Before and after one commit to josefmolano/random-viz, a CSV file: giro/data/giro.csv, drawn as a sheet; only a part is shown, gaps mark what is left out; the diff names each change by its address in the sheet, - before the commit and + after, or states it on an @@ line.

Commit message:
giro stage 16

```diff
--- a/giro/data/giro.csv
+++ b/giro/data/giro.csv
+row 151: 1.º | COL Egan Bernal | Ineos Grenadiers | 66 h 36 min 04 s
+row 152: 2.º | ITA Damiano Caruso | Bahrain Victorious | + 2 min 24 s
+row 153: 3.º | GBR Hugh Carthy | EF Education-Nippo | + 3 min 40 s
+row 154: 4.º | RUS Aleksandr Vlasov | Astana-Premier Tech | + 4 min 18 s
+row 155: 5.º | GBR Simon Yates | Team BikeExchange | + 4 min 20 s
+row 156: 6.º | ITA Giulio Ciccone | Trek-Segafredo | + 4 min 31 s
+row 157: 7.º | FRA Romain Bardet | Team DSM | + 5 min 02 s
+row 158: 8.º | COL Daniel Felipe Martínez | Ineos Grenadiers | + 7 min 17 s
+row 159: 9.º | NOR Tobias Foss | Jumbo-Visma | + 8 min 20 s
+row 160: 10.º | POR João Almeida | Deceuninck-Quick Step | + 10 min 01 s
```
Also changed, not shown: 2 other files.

__TASK DIRECTIONS__
Say how many lines above contain "Ineos", and give no words besides the number.

__SOLUTION BELOW__
2